- Stored items from a collection -
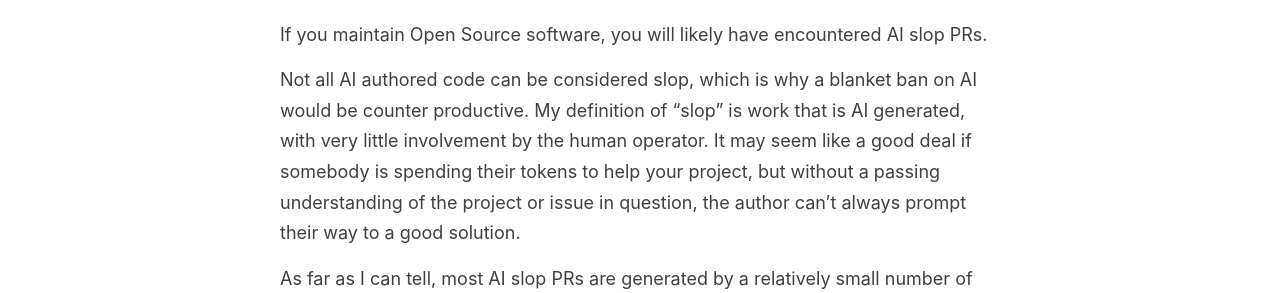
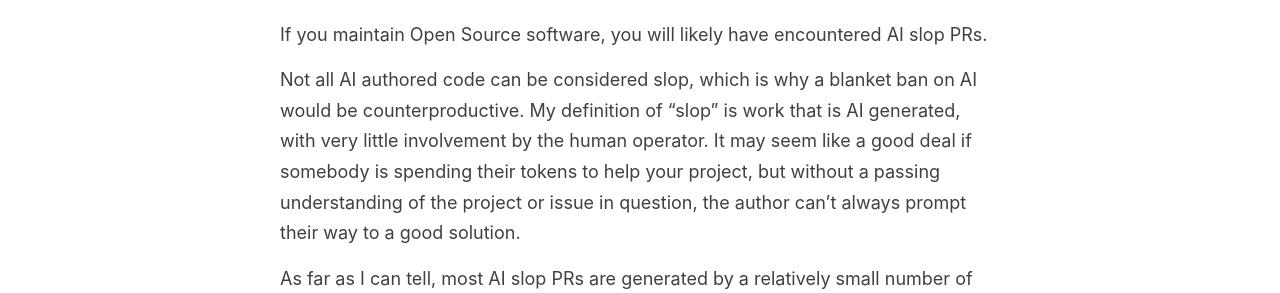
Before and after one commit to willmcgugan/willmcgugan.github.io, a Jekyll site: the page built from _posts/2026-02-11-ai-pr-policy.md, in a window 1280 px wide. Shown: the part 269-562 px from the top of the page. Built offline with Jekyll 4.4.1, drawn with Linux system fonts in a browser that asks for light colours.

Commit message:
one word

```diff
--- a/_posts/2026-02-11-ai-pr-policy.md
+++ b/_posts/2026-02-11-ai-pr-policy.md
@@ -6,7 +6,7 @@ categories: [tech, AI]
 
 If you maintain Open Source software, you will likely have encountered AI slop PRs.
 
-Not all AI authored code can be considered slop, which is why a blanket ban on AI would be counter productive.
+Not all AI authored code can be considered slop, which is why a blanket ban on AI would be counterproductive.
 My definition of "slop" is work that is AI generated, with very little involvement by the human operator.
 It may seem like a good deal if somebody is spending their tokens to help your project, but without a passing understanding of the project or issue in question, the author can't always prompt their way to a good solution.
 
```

- Task requirements -
Write the data above out again exactly, every line of it, and exclude the pictures.

- Result of this task -
Before and after one commit to willmcgugan/willmcgugan.github.io, a Jekyll site: the page built from _posts/2026-02-11-ai-pr-policy.md, in a window 1280 px wide. Shown: the part 269-562 px from the top of the page. Built offline with Jekyll 4.4.1, drawn with Linux system fonts in a browser that asks for light colours.

Commit message:
one word

```diff
--- a/_posts/2026-02-11-ai-pr-policy.md
+++ b/_posts/2026-02-11-ai-pr-policy.md
@@ -6,7 +6,7 @@ categories: [tech, AI]
 
 If you maintain Open Source software, you will likely have encountered AI slop PRs.
 
-Not all AI authored code can be considered slop, which is why a blanket ban on AI would be counter productive.
+Not all AI authored code can be considered slop, which is why a blanket ban on AI would be counterproductive.
 My definition of "slop" is work that is AI generated, with very little involvement by the human operator.
 It may seem like a good deal if somebody is spending their tokens to help your project, but without a passing understanding of the project or issue in question, the author can't always prompt their way to a good solution.
 
```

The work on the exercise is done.